» **What to do**: Copy every line of the data in which the word "texteditor" occurs.

» **Raw data**:
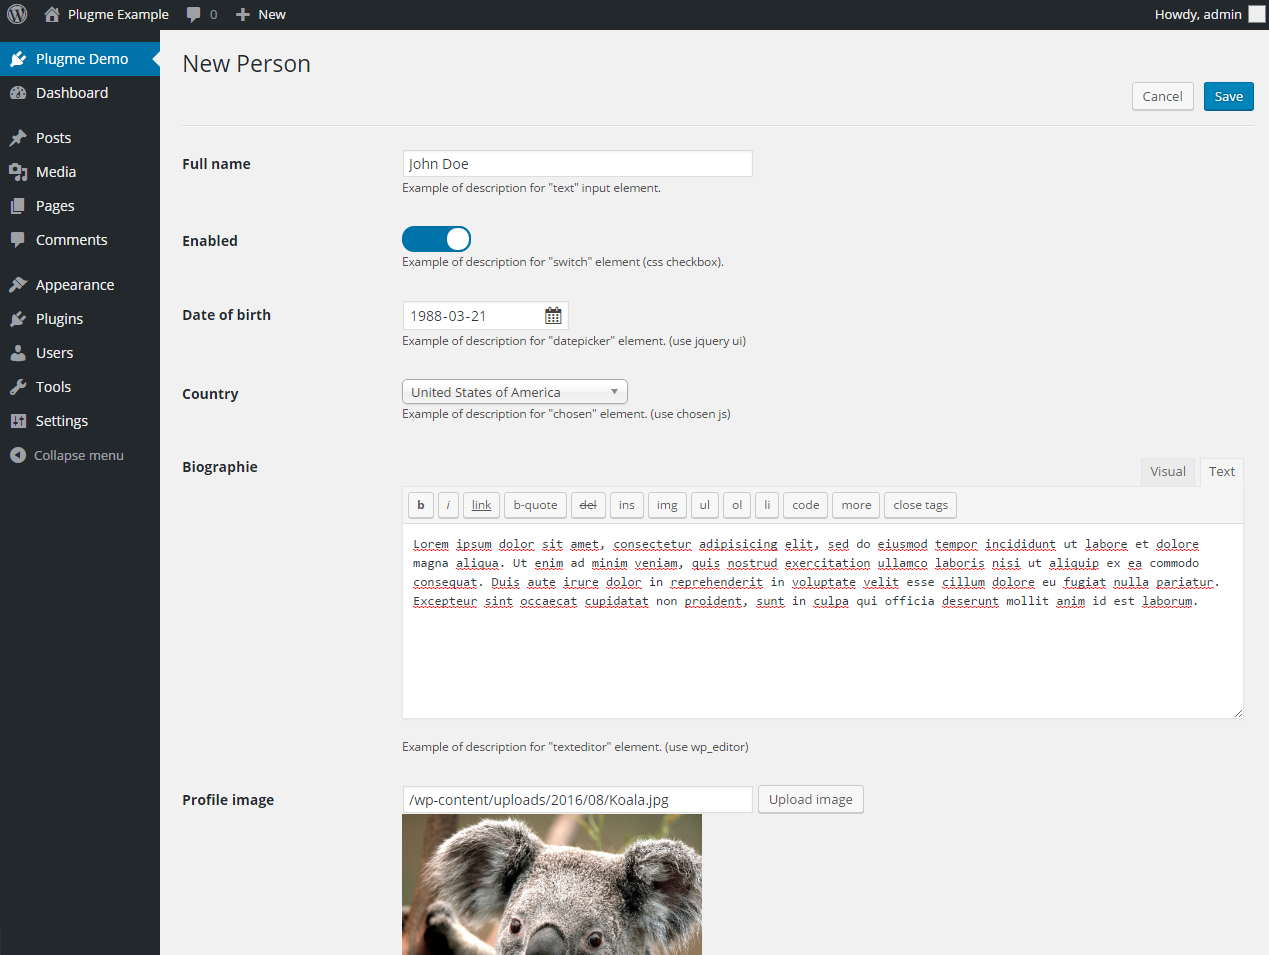
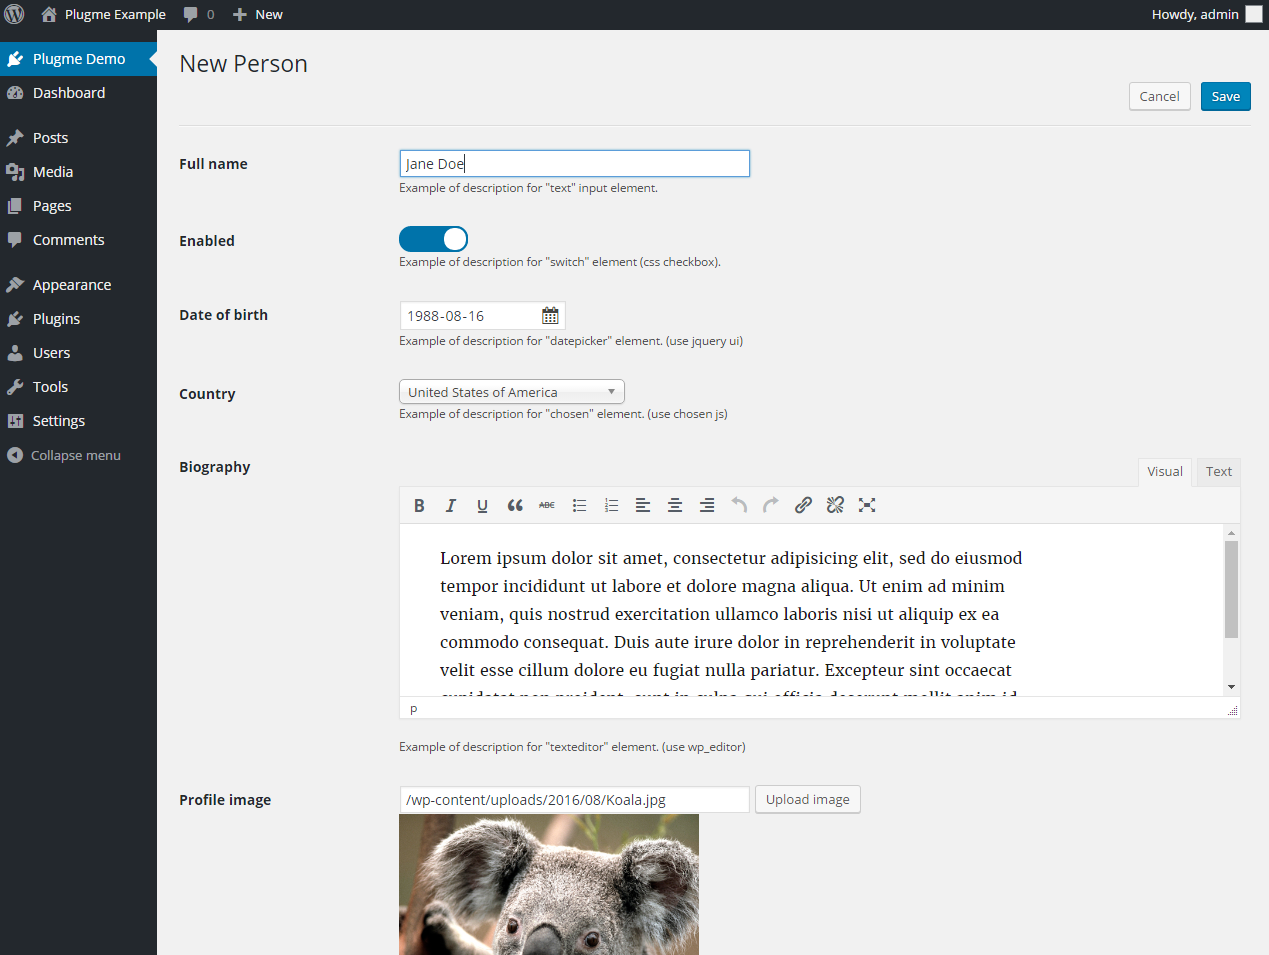
updated

diff --git a/example.form.php b/example.form.php
@@ -50,7 +50,7 @@ class example_form extends plugme_form
         ),
         'biography' => array(
             'type'     => 'texteditor',
-            'label'    => 'Biographie',
+            'label'    => 'Biography',
             'required' => false,
             'description' => 'Example of description for "texteditor" element. (use wp_editor)',
         ),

» **Solution below**:
             'type'     => 'texteditor',
             'description' => 'Example of description for "texteditor" element. (use wp_editor)',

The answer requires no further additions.